Memorial Art Gallery
500 University Avenue
Rochester, NY 14607
Abstract: More archaeology was done in Rome under the Fascists than at any time before or since. Major sites were excavated in all parts of the City. New museums were created. Many important finds were made. The aim of the archaeology was to increase the regime’s identification with ancient Rome. Mussolini liked to play the ‘new Caesar’ and ‘new Augustus’ against the background of ancient ruins. While the excavations were extensive, the quality of the work was often poor and much important information was lost. Since the fall of fascism, Mussolini’s archaeology has remained a source of controversy and of corrective action. This talk will consider both the fascist archaeological program and the changing post-war reactions to it.
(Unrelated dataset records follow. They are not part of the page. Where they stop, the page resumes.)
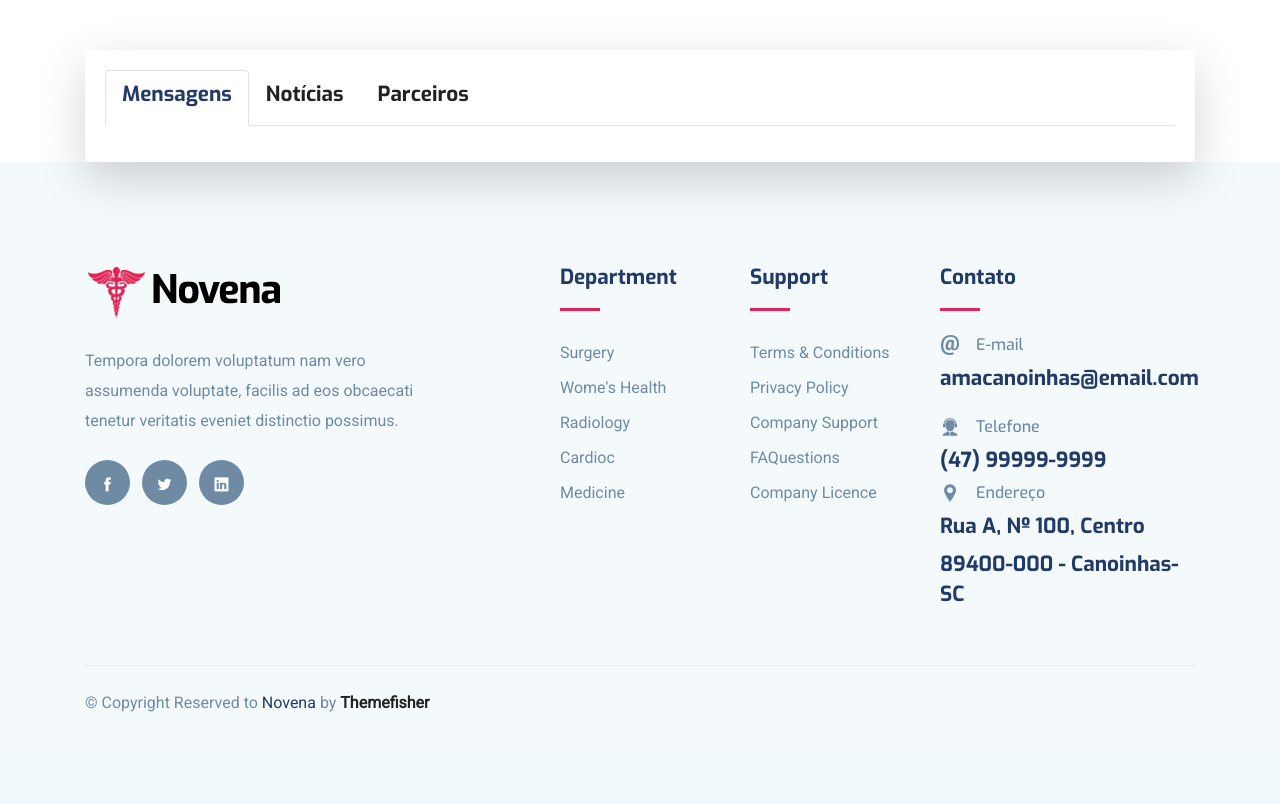
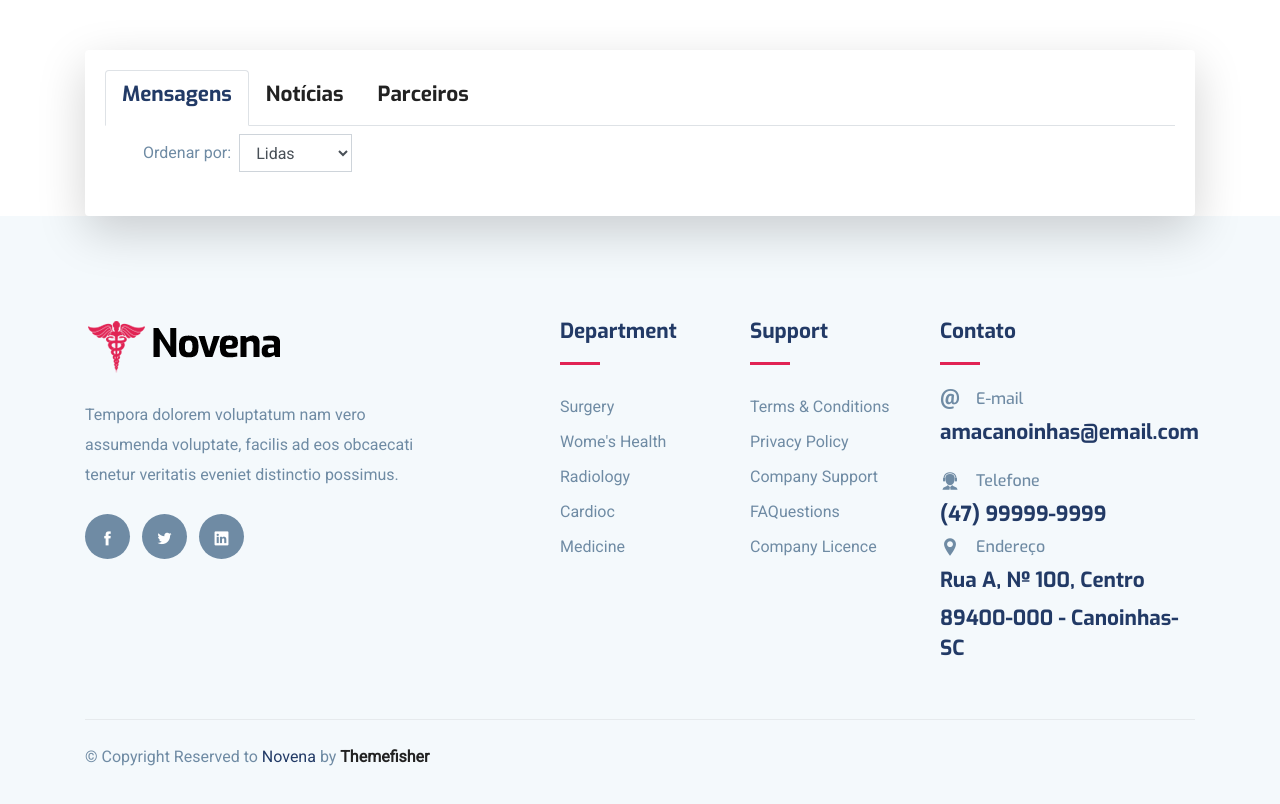
Before and after one commit to lbifsc/ama-canoinhas, a Django app: page /dashboard/ in a window 1280 px wide. Shown: the part 159-963 px from the top of the page. Before the commit the page ends 871 px from the top, so only its background shows below. Run offline with Django 3.2, Linux system fonts and the light colour scheme; data that the repository does not hold is empty; some libraries are stand-ins or nearby versions.

Commit message:
Adicionados forms para ordenar noticias e mensagens

```diff
--- a/ama/templates/ama/dashboard.html
+++ b/ama/templates/ama/dashboard.html
@@ -32,7 +32,21 @@
                     <div class="tab-content">
                         <div class="tab-pane container active" id="tab-mensagens">
                             <div class="container">
-                                <div class="row"></div>
+                                <div class="row p-2">
+                                    <div class="col-auto">
+                                        <form action="" method="get" class="form-inline">
+                                            <div class="form-group">
+                                                <label for="ordena-mensagens">Ordenar por: </label>
+                                                <select name="" id="ordena-mensagens" class="ml-2 form-control">
+                                                    <option value="Lidas">Lidas</option>
+                                                    <option value="Lidas">Não lidas</option>
+                                                    <option value="Lidas">Recentes</option>
+                                                    <option value="Lidas">Antigas</option>
+                                                </select>
+                                            </div>
+                                        </form>
+                                    </div>
+                                </div>
                                 <div class="row p-2">
                                     <div id="id-lista-mensagens" class="col-lg-12">
                                         <div class="list-group">
@@ -83,8 +97,21 @@
                             <div class="container">
                                 <div class="row p-2">
                                     <div class="col-lg-12">
+                                        <div class="float-left">
+                                            <form action="" method="get" class="form-inline">
+                                                <div class="form-group">
+                                                    <label for="ordena-noticias">Ordenar por: </label>
+                                                    <select name="" id="ordena-noticias" class="ml-2 form-control">
+                                                        <option value="">Publicadas</option>
+                                                        <option value="">Não publicadas</option>
+                                                        <option value="">Recentes</option>
+                                                        <option value="">Antigas</option>
+                                                    </select>
+                                                </div>
+                                            </form>
+                                        </div>
                                         <div class="float-right">
-                                            <a href="{% url 'ama:escrever_noticia' %}" class="btn btn-primary">Cadastrar Parceiro</a>
+                                            <a href="{% url 'ama:escrever_noticia' %}" class="btn btn-primary">Escrever Notícia</a>
                                         </div>
                                     </div>
                                 </div>
```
Research: Our speaker will be Stephen L. Dyson, Park Professor of Classics, University at Buffalo. Professor Dyson has devoted much of his career to the history and archaeology of the City of Rome, the archaeology of Roman Italy and the western empire, the history and theory of archaeology, Roman social history, the Roman countryside and most matters Roman. He was awarded a grant for archeological research from the National Endowment for the Humanities. In addition to being a Distinguished Professor, he has served as President both of the Archaeological Institute of America and of the Classical Association of the American Academy in Rome. Dr. Dyson earned his Diploma in Classical Archaeology from Oxford University and his M.A. and Ph.D. from Yale University.